Sixteen grew. And he remembered me. He’d separate from the herd, coming over, acting different, less wild than the others. Did he feel gratitude? He got big, fat. A picture of black baldie perfection.
A few weeks later, I saw Tom Smithers in the checkout line at Saveway, the local grocery store. I was behind him in line. He didn’t notice me until he was peeling greenbacks out of his wallet. He smiled. “Didya shoot that steer, Glenn?”
A year later, we sold Sixteen on the commercial market. He was fat and finished, like any beef steer that goes to market and slaughter. Slaughter may come as a surprise, after all we had done, but it’s not like they’re friends, these bovines. I mean, I do love cows, but they never really connect with you like a dog or horse can; those grab your heart, which is why the old ones live in retirement on the ranch until they die. I had a neighbor who bought a bull for a pet and named him Samson. It wasn’t more than 2 years before Samson tried charging and goring my neighbor in the gut, despite my human neighbor’s persistent overtures at friendship. Needless to say, Samson soon became steak, as did Sixteen.
We couldn’t sell him on our newly blossoming grass fed beef program. We ran a “no-antibiotics, ever” program, even before we became organic. Then, as now, the only time we use antibiotics is to save the life of an animal. But those animals, once treated, are not sold under our Alderspring label. (Most of these then, and now, are sold to local friends who are happy to get beef with full disclosure, animals whose antibiotic treatment withdrawal time dramatically exceeds the standard, and who have not been fed sub-therapeutic antibiotics as part of the common feedlot regimen shortly before slaughter).
We’ve learned a lot since those early days. We no longer have our calves born so early in the spring, but have moved our calving date into the late spring when the native grazers around us are having their babies. We’ve learned management techniques that keep animals at a high health level, and they are usually able to recover without intervention from us. It’s rare we need to even use antibiotics, and many years we graze nearly 400 head of cattle and never have to “doctor” any. Sure, we use and respect science and technology. But while we do, we walk surrounded by a sort of living beauty and things like art and love for the land and critters comes in; sometimes, they push their way to the forefront. If you’re a rancher, and fail to see those things, well, you might have all the money, but I don’t think you’ll ever be rich.

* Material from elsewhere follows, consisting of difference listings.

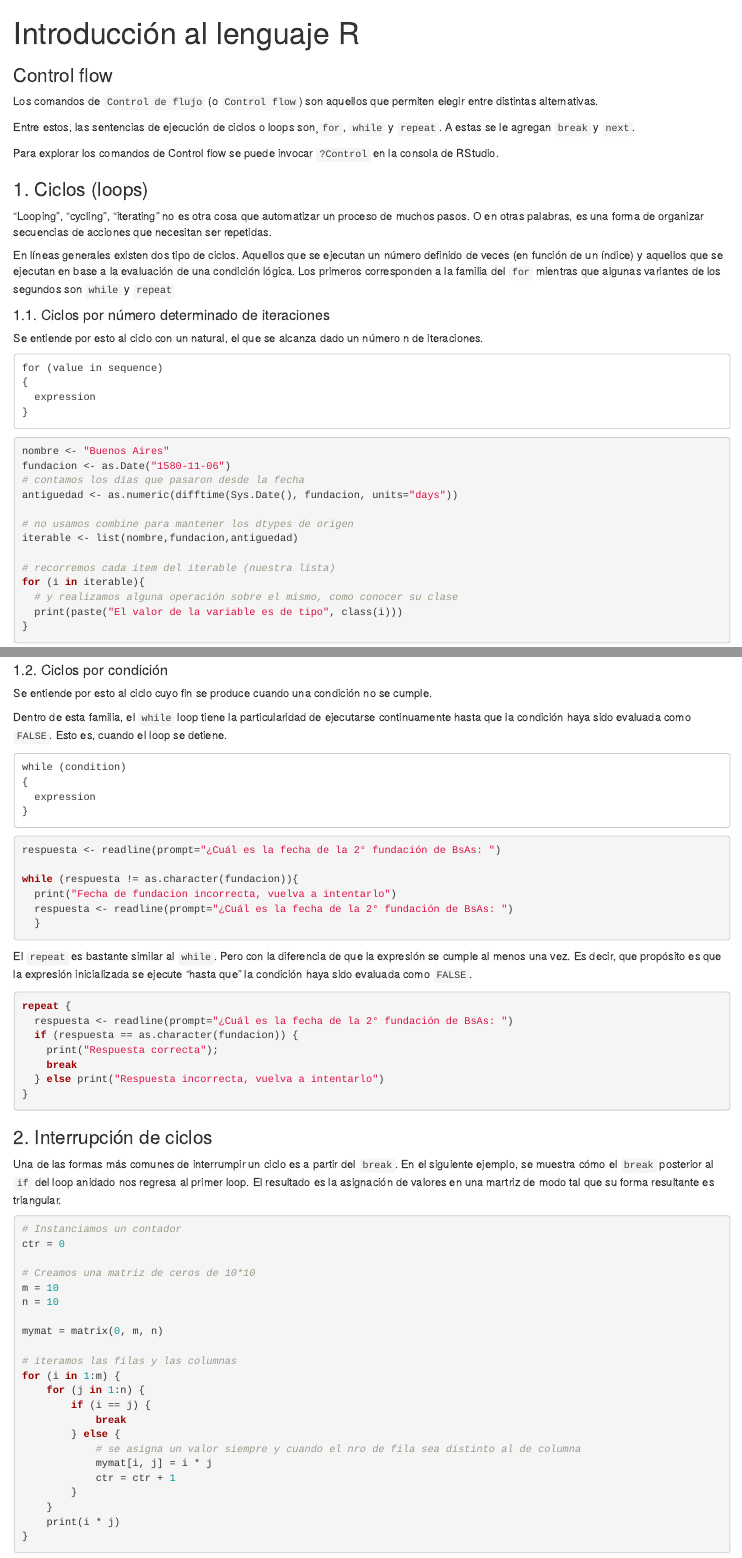
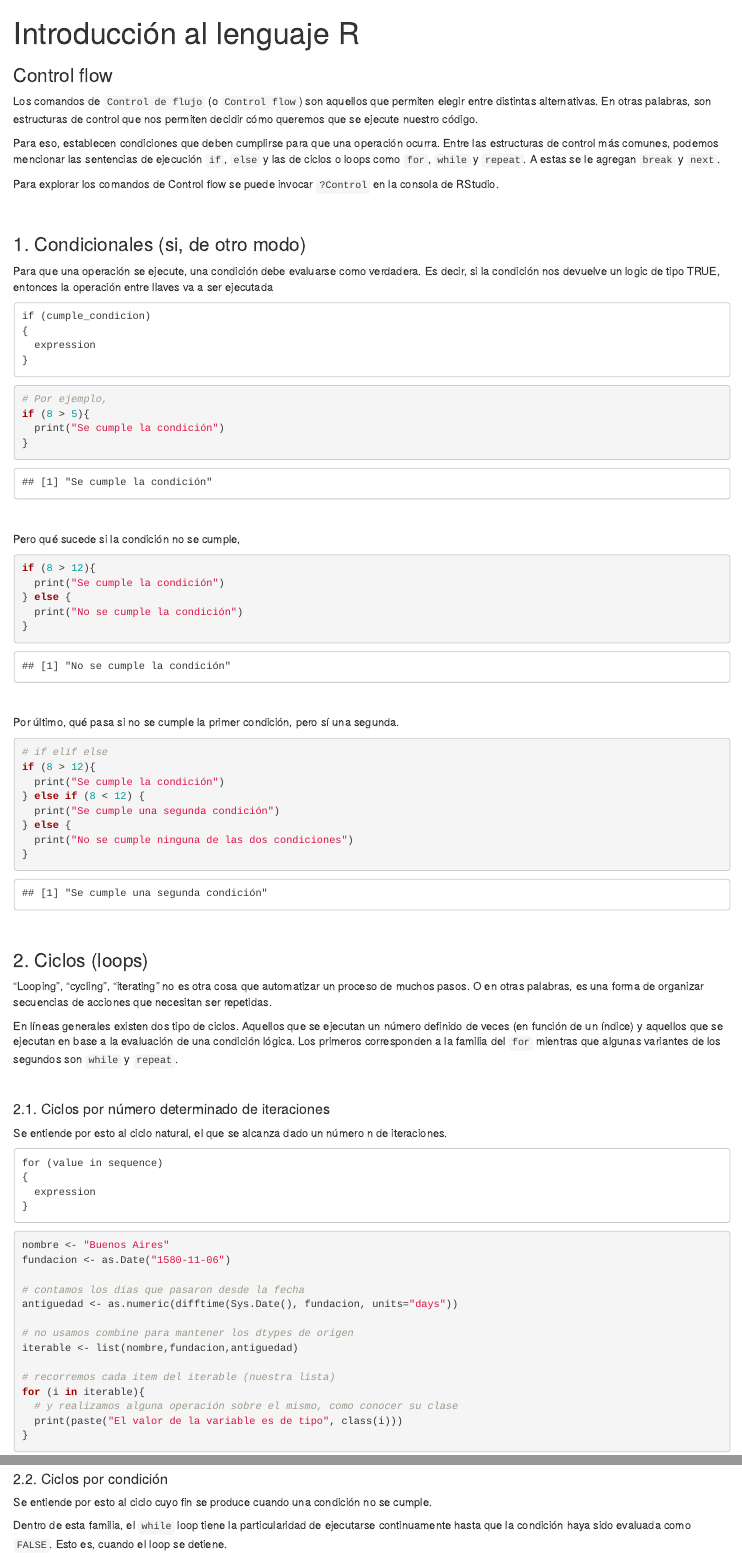
Before and after one commit to CEEU-lab/R-DataScience, an R Markdown document (M1/2.Control_flow.Rmd): the page in a window 1100 px wide, from its top, and a second part further down, joined at a grey line. The pictures show the output file M1/2.Control_flow.html that the author committed with the source, opened offline.

Commit message:
Estructuras de control

````diff
--- a/M1/2.Control_flow.Rmd
+++ b/M1/2.Control_flow.Rmd
@@ -4,21 +4,76 @@ subtitle: "Control flow"
 output: html_document
 ---
 
-Los comandos de `Control de flujo` (o `Control flow`) son aquellos que permiten elegir entre distintas alternativas.
+Los comandos de `Control de flujo` (o `Control flow`) son aquellos que permiten elegir entre distintas alternativas. En otras palabras, son estructuras de control que nos permiten decidir cómo queremos que se ejecute nuestro código.
 
-Entre estos, las sentencias de ejecución de ciclos o loops son¸`for`, `while` y `repeat`. A estas se le agregan `break` y `next`.
+Para eso, establecen condiciones que deben cumplirse para que una operación ocurra. Entre las estructuras de control más comunes, podemos mencionar las sentencias de ejecución `if`, `else` y las de ciclos o loops como `for`, `while` y `repeat`. A estas se le agregan `break` y `next`.
 
 Para explorar los comandos de Control flow se puede invocar `?Control` en la consola de RStudio.
 
-### 1.  Ciclos (loops)
+<br>
+
+### 1.  Condicionales (si, de otro modo)
+
+Para que una operación se ejecute, una condición debe evaluarse como verdadera. Es decir, si la condición nos devuelve un logic de tipo TRUE, entonces la operación entre llaves va a ser ejecutada
+
+```{=html}
+<pre>
+if (cumple_condicion)
+{
+  expression
+}
+</pre>
+```
+
+```{r echo=TRUE}
+# Por ejemplo,
+if (8 > 5){
+  print("Se cumple la condición")
+}
+
+```
+
+<br>
+
+Pero qué sucede si la condición no se cumple,
+```{r echo=TRUE}
+
+if (8 > 12){
+  print("Se cumple la condición")
+} else {
+  print("No se cumple la condición")
+}
+
+```
+
+<br>
+
+Por último, qué pasa si no se cumple la primer condición, pero sí una segunda.
+
+```{r}
+# if elif else
+if (8 > 12){
+  print("Se cumple la condición")
+} else if (8 < 12) {
+  print("Se cumple una segunda condición")
+} else {
+  print("No se cumple ninguna de las dos condiciones")
+}
+```
+
+<br>
+
+### 2.  Ciclos (loops)
 
 "Looping", "cycling", "iterating" no es otra cosa que automatizar un proceso de muchos pasos. O en otras palabras, es una forma de organizar secuencias de acciones que necesitan ser repetidas.
 
-En líneas generales existen dos tipo de ciclos. Aquellos que se ejecutan un número definido de veces (en función de un índice) y aquellos que se ejecutan en base a la evaluación de una condición lógica. Los primeros corresponden a la familia del `for` mientras que algunas variantes de los segundos son `while` y `repeat`
+En líneas generales existen dos tipo de ciclos. Aquellos que se ejecutan un número definido de veces (en función de un índice) y aquellos que se ejecutan en base a la evaluación de una condición lógica. Los primeros corresponden a la familia del `for` mientras que algunas variantes de los segundos son `while` y `repeat`.
 
-#### 1.1. Ciclos por número determinado de iteraciones
+<br>
 
-Se entiende por esto al ciclo con un natural, el que se alcanza dado un número n de iteraciones.\
+#### 2.1. Ciclos por número determinado de iteraciones
+
+Se entiende por esto al ciclo natural, el que se alcanza dado un número n de iteraciones.\
 
 ```{=html}
 <pre>
@@ -57,5 +114,5 @@ for (i in 1:10){
 
-#### 1.2. Ciclos por condición
+#### 2.2. Ciclos por condición
 
 Se entiende por esto al ciclo cuyo fin se produce cuando una condición no se cumple.
 
@@ -91,7 +150,9 @@ repeat {
 }
 ```
 
-### 2.  Interrupción de ciclos
+<br>
+
+### 3.  Interrupción de ciclos
 
 Una de las formas más comunes de interrumpir un ciclo es a partir del `break`. En el siguiente ejemplo, se muestra cómo el `break` posterior al `if` del loop anidado nos regresa al primer loop. El resultado es la asignación de valores en una martriz de modo tal que su forma resultante es triangular.
 
````
Also changed, not shown: M1/2.Control_flow.html, M1/2.Control_flow.Rmd (16 more changed lines).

Happy Trails, partners. Here’s to you; I’m hoping you find your riches in the life you choose.
Glenn, Caryl, Girls and Cowboys at Alderspring